For each line below that contains the word "sync", return that line.

Segment Start: Records for this exercise

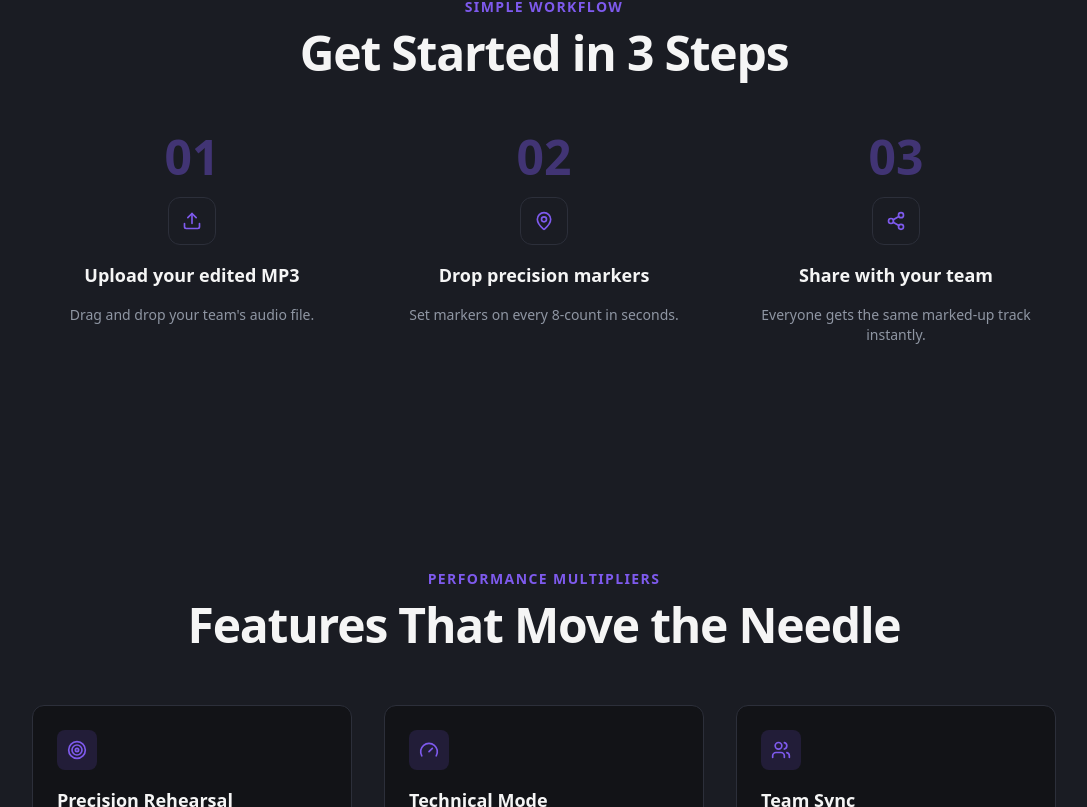
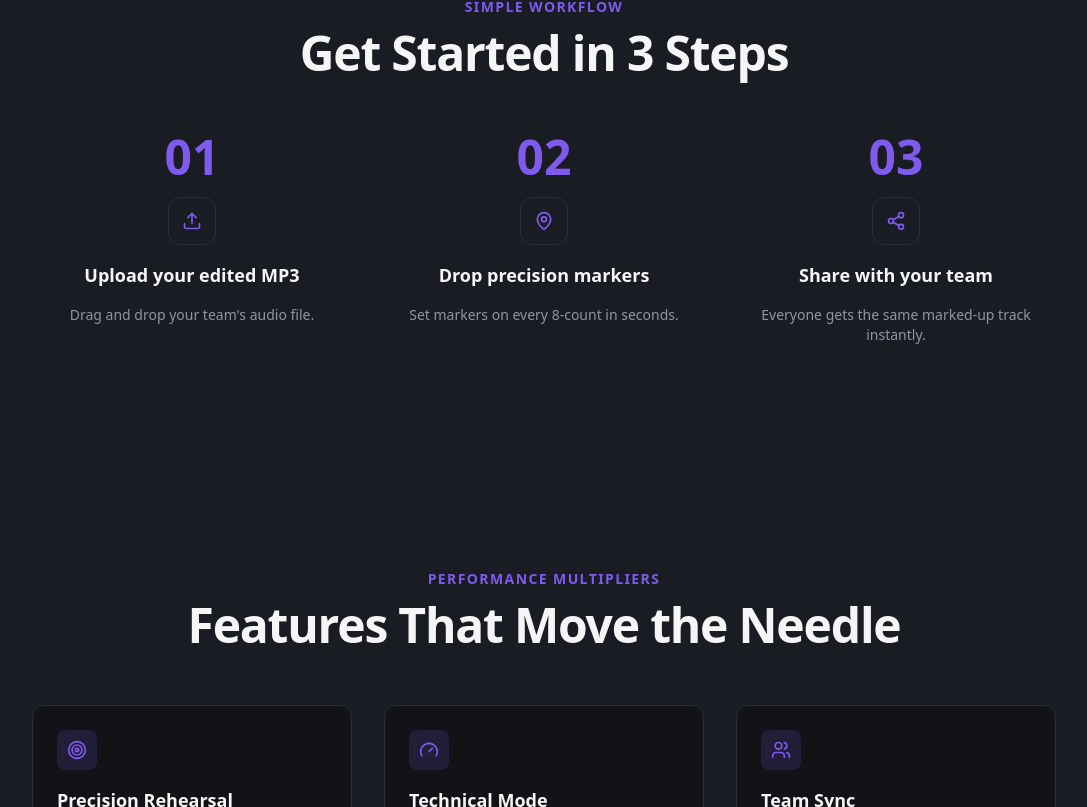
Before and after one commit to DrFunDip72/cuethemark, a React (Vite) app: page / in a window 1280 px wide. Shown: the part 1493-2300 px from the top of the page, without its empty margins (96-1183 px from the left). Built offline with nearby package versions, Linux system fonts and the light colour scheme.

Commit message:
updated the landing page

```diff
--- a/src/pages/LandingPage.tsx
+++ b/src/pages/LandingPage.tsx
@@ -104,7 +104,7 @@ export default function LandingPage() {
               { icon: Share2, step: "03", title: "Share with your team", desc: "Everyone gets the same marked-up track instantly." },
             ].map(({ icon: Icon, step, title, desc }, i) => (
               <div key={step} className={`relative text-center space-y-4 animate-float-up animate-float-up-${i + 1}`}>
-                <div className="text-5xl font-black" style={{ color: "hsl(var(--landing-accent) / 0.4)" }}>{step}</div>
+                <div className="text-5xl font-black" style={{ color: "hsl(var(--landing-accent))" }}>{step}</div>
                 <div className="w-12 h-12 rounded-xl mx-auto flex items-center justify-center" style={{ backgroundColor: "hsl(var(--landing-surface))", border: "1px solid hsl(var(--landing-border))" }}>
                   <Icon className="w-5 h-5" style={{ color: "hsl(var(--landing-accent))" }} />
                 </div>
@@ -211,7 +211,7 @@ export default function LandingPage() {
               </div>
               <p className="text-sm" style={{ color: "hsl(var(--landing-text-muted))" }}>For dedicated dancers mastering solo or assigned parts.</p>
               <ul className="space-y-2 text-sm pt-2">
-                {["Unlimited MP3 uploads", "Precision markers", "Tempo control", "14-day free trial"].map((f) => (
+                {["Unlimited MP3 uploads", "Precision markers", "Tempo control", "7-day free trial"].map((f) => (
                   <li key={f} className="flex items-center gap-2"><CheckCircle2 className="w-4 h-4 shrink-0" style={{ color: "hsl(var(--landing-accent))" }} />{f}</li>
                 ))}
               </ul>
@@ -229,7 +229,7 @@ export default function LandingPage() {
               </div>
               <p className="text-sm" style={{ color: "hsl(var(--landing-text-muted))" }}>Shared routines, team sync, unlimited markers.</p>
               <ul className="space-y-2 text-sm pt-2">
-                {["Everything in Individual", "Shared team routines", "Automatic team sync", "Unlimited markers", "14-day free trial"].map((f) => (
+                {["Everything in Individual", "Shared team routines", "Automatic team sync", "Unlimited markers", "7-day free trial"].map((f) => (
                   <li key={f} className="flex items-center gap-2"><CheckCircle2 className="w-4 h-4 shrink-0" style={{ color: "hsl(var(--landing-accent))" }} />{f}</li>
                 ))}
               </ul>
@@ -238,7 +238,7 @@ export default function LandingPage() {
               </Button>
             </div>
           </div>
-          <p className="text-sm" style={{ color: "hsl(var(--landing-text-muted))" }}>14-day free trial · Cancel anytime · No credit card required</p>
+          <p className="text-sm" style={{ color: "hsl(var(--landing-text-muted))" }}>7-day free trial · Cancel anytime · No credit card required</p>
         </div>
       </section>
 
```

Segment End: Records for this exercise

Solution to this problem:
               <p className="text-sm" style={{ color: "hsl(var(--landing-text-muted))" }}>Shared routines, team sync, unlimited markers.</p>
-                {["Everything in Individual", "Shared team routines", "Automatic team sync", "Unlimited markers", "14-day free trial"].map((f) => (
+                {["Everything in Individual", "Shared team routines", "Automatic team sync", "Unlimited markers", "7-day free trial"].map((f) => (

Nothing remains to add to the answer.